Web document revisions
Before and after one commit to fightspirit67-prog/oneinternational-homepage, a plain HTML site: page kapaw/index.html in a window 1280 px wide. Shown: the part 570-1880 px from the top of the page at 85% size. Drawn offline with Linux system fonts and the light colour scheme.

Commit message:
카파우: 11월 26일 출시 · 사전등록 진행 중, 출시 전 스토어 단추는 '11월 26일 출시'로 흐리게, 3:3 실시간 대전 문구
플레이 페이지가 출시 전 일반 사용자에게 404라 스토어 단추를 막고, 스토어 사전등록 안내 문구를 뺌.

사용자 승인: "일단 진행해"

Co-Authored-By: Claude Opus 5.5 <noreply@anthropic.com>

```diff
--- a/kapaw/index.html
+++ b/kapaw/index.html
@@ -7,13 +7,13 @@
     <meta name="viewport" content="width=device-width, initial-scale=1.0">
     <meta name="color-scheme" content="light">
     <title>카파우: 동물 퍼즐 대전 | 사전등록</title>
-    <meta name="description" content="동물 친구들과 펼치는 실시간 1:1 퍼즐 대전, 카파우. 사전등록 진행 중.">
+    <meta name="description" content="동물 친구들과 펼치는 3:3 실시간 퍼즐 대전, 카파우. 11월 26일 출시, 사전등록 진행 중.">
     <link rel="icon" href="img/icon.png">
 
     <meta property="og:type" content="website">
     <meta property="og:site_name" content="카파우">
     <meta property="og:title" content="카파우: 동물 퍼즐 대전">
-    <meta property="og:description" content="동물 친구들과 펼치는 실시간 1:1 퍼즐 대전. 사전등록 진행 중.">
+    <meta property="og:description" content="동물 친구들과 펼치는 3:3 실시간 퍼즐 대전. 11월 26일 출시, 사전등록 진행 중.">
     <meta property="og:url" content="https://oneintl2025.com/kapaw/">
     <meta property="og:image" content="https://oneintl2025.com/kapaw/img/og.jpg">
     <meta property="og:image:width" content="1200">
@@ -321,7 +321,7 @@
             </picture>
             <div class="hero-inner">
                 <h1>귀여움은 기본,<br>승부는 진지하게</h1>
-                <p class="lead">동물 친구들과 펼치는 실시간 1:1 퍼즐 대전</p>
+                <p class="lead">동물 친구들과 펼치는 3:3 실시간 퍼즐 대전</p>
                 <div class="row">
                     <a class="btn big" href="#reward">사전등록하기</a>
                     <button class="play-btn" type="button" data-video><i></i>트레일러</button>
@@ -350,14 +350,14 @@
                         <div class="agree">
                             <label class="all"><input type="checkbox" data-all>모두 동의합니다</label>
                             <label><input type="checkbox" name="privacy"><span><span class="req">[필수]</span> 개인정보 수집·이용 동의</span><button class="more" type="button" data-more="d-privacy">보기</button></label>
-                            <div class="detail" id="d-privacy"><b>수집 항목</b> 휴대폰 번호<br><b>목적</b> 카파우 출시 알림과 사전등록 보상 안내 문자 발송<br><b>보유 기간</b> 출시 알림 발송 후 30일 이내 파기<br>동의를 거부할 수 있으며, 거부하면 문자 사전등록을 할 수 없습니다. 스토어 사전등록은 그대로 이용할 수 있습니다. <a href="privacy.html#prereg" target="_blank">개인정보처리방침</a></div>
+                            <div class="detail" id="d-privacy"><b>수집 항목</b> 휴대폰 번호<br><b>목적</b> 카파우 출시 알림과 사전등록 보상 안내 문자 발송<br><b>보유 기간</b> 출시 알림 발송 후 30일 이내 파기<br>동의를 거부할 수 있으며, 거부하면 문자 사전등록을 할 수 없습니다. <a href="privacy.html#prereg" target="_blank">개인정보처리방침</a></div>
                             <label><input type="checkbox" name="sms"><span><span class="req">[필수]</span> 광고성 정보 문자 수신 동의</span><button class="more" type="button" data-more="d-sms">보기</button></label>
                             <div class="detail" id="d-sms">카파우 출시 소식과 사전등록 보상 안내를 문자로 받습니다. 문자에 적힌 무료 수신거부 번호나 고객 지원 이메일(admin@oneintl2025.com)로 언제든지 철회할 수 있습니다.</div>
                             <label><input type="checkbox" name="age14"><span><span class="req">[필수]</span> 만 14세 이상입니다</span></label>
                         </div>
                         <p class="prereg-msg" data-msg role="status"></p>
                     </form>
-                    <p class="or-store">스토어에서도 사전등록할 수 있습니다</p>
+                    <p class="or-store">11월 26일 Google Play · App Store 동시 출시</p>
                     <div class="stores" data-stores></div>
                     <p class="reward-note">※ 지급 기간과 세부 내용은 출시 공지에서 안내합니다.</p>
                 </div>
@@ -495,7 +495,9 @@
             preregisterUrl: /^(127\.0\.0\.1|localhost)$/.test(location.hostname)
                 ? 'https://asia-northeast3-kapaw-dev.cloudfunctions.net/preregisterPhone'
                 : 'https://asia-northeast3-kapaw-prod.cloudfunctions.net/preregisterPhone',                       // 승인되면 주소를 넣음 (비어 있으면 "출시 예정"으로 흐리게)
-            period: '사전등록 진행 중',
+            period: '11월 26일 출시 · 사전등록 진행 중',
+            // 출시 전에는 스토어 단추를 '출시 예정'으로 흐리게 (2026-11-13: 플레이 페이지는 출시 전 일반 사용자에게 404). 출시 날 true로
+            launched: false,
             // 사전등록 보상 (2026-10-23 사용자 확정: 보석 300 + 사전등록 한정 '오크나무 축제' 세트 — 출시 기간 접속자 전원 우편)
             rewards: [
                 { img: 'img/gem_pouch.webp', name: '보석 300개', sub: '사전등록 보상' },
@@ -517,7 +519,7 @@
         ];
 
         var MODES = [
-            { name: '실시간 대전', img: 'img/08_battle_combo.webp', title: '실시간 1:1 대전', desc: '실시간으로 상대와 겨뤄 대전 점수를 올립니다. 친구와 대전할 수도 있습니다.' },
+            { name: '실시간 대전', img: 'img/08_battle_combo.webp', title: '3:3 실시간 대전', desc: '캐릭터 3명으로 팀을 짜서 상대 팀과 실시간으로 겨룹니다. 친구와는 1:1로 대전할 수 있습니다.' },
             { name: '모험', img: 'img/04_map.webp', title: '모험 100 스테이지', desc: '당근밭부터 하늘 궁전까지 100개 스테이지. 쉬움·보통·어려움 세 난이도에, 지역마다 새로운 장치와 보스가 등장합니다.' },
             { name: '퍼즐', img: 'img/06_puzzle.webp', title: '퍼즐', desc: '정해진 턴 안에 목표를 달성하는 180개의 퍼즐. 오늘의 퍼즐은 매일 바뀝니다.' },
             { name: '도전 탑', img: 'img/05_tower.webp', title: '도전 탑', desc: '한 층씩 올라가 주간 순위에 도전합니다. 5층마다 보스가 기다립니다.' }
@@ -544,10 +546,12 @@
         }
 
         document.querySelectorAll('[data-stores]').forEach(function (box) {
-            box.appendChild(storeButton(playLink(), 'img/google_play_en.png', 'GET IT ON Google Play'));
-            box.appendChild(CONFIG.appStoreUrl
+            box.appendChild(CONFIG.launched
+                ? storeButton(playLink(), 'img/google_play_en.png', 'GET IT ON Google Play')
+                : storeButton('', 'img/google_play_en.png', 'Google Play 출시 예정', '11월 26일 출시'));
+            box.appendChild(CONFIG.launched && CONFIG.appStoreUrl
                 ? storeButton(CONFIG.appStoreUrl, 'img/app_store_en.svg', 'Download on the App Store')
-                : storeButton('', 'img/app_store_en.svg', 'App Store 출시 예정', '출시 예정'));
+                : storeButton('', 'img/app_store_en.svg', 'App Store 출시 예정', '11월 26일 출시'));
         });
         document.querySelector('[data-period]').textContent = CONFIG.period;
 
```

> [ACTION ITEM] Every entry above needs to be written out again exactly.

> [WRITTEN SOLUTION]
Before and after one commit to fightspirit67-prog/oneinternational-homepage, a plain HTML site: page kapaw/index.html in a window 1280 px wide. Shown: the part 570-1880 px from the top of the page at 85% size. Drawn offline with Linux system fonts and the light colour scheme.

Commit message:
카파우: 11월 26일 출시 · 사전등록 진행 중, 출시 전 스토어 단추는 '11월 26일 출시'로 흐리게, 3:3 실시간 대전 문구
플레이 페이지가 출시 전 일반 사용자에게 404라 스토어 단추를 막고, 스토어 사전등록 안내 문구를 뺌.

사용자 승인: "일단 진행해"

Co-Authored-By: Claude Opus 5.5 <noreply@anthropic.com>

```diff
--- a/kapaw/index.html
+++ b/kapaw/index.html
@@ -7,13 +7,13 @@
     <meta name="viewport" content="width=device-width, initial-scale=1.0">
     <meta name="color-scheme" content="light">
     <title>카파우: 동물 퍼즐 대전 | 사전등록</title>
-    <meta name="description" content="동물 친구들과 펼치는 실시간 1:1 퍼즐 대전, 카파우. 사전등록 진행 중.">
+    <meta name="description" content="동물 친구들과 펼치는 3:3 실시간 퍼즐 대전, 카파우. 11월 26일 출시, 사전등록 진행 중.">
     <link rel="icon" href="img/icon.png">
 
     <meta property="og:type" content="website">
     <meta property="og:site_name" content="카파우">
     <meta property="og:title" content="카파우: 동물 퍼즐 대전">
-    <meta property="og:description" content="동물 친구들과 펼치는 실시간 1:1 퍼즐 대전. 사전등록 진행 중.">
+    <meta property="og:description" content="동물 친구들과 펼치는 3:3 실시간 퍼즐 대전. 11월 26일 출시, 사전등록 진행 중.">
     <meta property="og:url" content="https://oneintl2025.com/kapaw/">
     <meta property="og:image" content="https://oneintl2025.com/kapaw/img/og.jpg">
     <meta property="og:image:width" content="1200">
@@ -321,7 +321,7 @@
             </picture>
             <div class="hero-inner">
                 <h1>귀여움은 기본,<br>승부는 진지하게</h1>
-                <p class="lead">동물 친구들과 펼치는 실시간 1:1 퍼즐 대전</p>
+                <p class="lead">동물 친구들과 펼치는 3:3 실시간 퍼즐 대전</p>
                 <div class="row">
                     <a class="btn big" href="#reward">사전등록하기</a>
                     <button class="play-btn" type="button" data-video><i></i>트레일러</button>
@@ -350,14 +350,14 @@
                         <div class="agree">
                             <label class="all"><input type="checkbox" data-all>모두 동의합니다</label>
                             <label><input type="checkbox" name="privacy"><span><span class="req">[필수]</span> 개인정보 수집·이용 동의</span><button class="more" type="button" data-more="d-privacy">보기</button></label>
-                            <div class="detail" id="d-privacy"><b>수집 항목</b> 휴대폰 번호<br><b>목적</b> 카파우 출시 알림과 사전등록 보상 안내 문자 발송<br><b>보유 기간</b> 출시 알림 발송 후 30일 이내 파기<br>동의를 거부할 수 있으며, 거부하면 문자 사전등록을 할 수 없습니다. 스토어 사전등록은 그대로 이용할 수 있습니다. <a href="privacy.html#prereg" target="_blank">개인정보처리방침</a></div>
+                            <div class="detail" id="d-privacy"><b>수집 항목</b> 휴대폰 번호<br><b>목적</b> 카파우 출시 알림과 사전등록 보상 안내 문자 발송<br><b>보유 기간</b> 출시 알림 발송 후 30일 이내 파기<br>동의를 거부할 수 있으며, 거부하면 문자 사전등록을 할 수 없습니다. <a href="privacy.html#prereg" target="_blank">개인정보처리방침</a></div>
                             <label><input type="checkbox" name="sms"><span><span class="req">[필수]</span> 광고성 정보 문자 수신 동의</span><button class="more" type="button" data-more="d-sms">보기</button></label>
                             <div class="detail" id="d-sms">카파우 출시 소식과 사전등록 보상 안내를 문자로 받습니다. 문자에 적힌 무료 수신거부 번호나 고객 지원 이메일(admin@oneintl2025.com)로 언제든지 철회할 수 있습니다.</div>
                             <label><input type="checkbox" name="age14"><span><span class="req">[필수]</span> 만 14세 이상입니다</span></label>
                         </div>
                         <p class="prereg-msg" data-msg role="status"></p>
                     </form>
-                    <p class="or-store">스토어에서도 사전등록할 수 있습니다</p>
+                    <p class="or-store">11월 26일 Google Play · App Store 동시 출시</p>
                     <div class="stores" data-stores></div>
                     <p class="reward-note">※ 지급 기간과 세부 내용은 출시 공지에서 안내합니다.</p>
                 </div>
@@ -495,7 +495,9 @@
             preregisterUrl: /^(127\.0\.0\.1|localhost)$/.test(location.hostname)
                 ? 'https://asia-northeast3-kapaw-dev.cloudfunctions.net/preregisterPhone'
                 : 'https://asia-northeast3-kapaw-prod.cloudfunctions.net/preregisterPhone',                       // 승인되면 주소를 넣음 (비어 있으면 "출시 예정"으로 흐리게)
-            period: '사전등록 진행 중',
+            period: '11월 26일 출시 · 사전등록 진행 중',
+            // 출시 전에는 스토어 단추를 '출시 예정'으로 흐리게 (2026-11-13: 플레이 페이지는 출시 전 일반 사용자에게 404). 출시 날 true로
+            launched: false,
             // 사전등록 보상 (2026-10-23 사용자 확정: 보석 300 + 사전등록 한정 '오크나무 축제' 세트 — 출시 기간 접속자 전원 우편)
             rewards: [
                 { img: 'img/gem_pouch.webp', name: '보석 300개', sub: '사전등록 보상' },
@@ -517,7 +519,7 @@
         ];
 
         var MODES = [
-            { name: '실시간 대전', img: 'img/08_battle_combo.webp', title: '실시간 1:1 대전', desc: '실시간으로 상대와 겨뤄 대전 점수를 올립니다. 친구와 대전할 수도 있습니다.' },
+            { name: '실시간 대전', img: 'img/08_battle_combo.webp', title: '3:3 실시간 대전', desc: '캐릭터 3명으로 팀을 짜서 상대 팀과 실시간으로 겨룹니다. 친구와는 1:1로 대전할 수 있습니다.' },
             { name: '모험', img: 'img/04_map.webp', title: '모험 100 스테이지', desc: '당근밭부터 하늘 궁전까지 100개 스테이지. 쉬움·보통·어려움 세 난이도에, 지역마다 새로운 장치와 보스가 등장합니다.' },
             { name: '퍼즐', img: 'img/06_puzzle.webp', title: '퍼즐', desc: '정해진 턴 안에 목표를 달성하는 180개의 퍼즐. 오늘의 퍼즐은 매일 바뀝니다.' },
             { name: '도전 탑', img: 'img/05_tower.webp', title: '도전 탑', desc: '한 층씩 올라가 주간 순위에 도전합니다. 5층마다 보스가 기다립니다.' }
@@ -544,10 +546,12 @@
         }
 
         document.querySelectorAll('[data-stores]').forEach(function (box) {
-            box.appendChild(storeButton(playLink(), 'img/google_play_en.png', 'GET IT ON Google Play'));
-            box.appendChild(CONFIG.appStoreUrl
+            box.appendChild(CONFIG.launched
+                ? storeButton(playLink(), 'img/google_play_en.png', 'GET IT ON Google Play')
+                : storeButton('', 'img/google_play_en.png', 'Google Play 출시 예정', '11월 26일 출시'));
+            box.appendChild(CONFIG.launched && CONFIG.appStoreUrl
                 ? storeButton(CONFIG.appStoreUrl, 'img/app_store_en.svg', 'Download on the App Store')
-                : storeButton('', 'img/app_store_en.svg', 'App Store 출시 예정', '출시 예정'));
+                : storeButton('', 'img/app_store_en.svg', 'App Store 출시 예정', '11월 26일 출시'));
         });
         document.querySelector('[data-period]').textContent = CONFIG.period;
 
```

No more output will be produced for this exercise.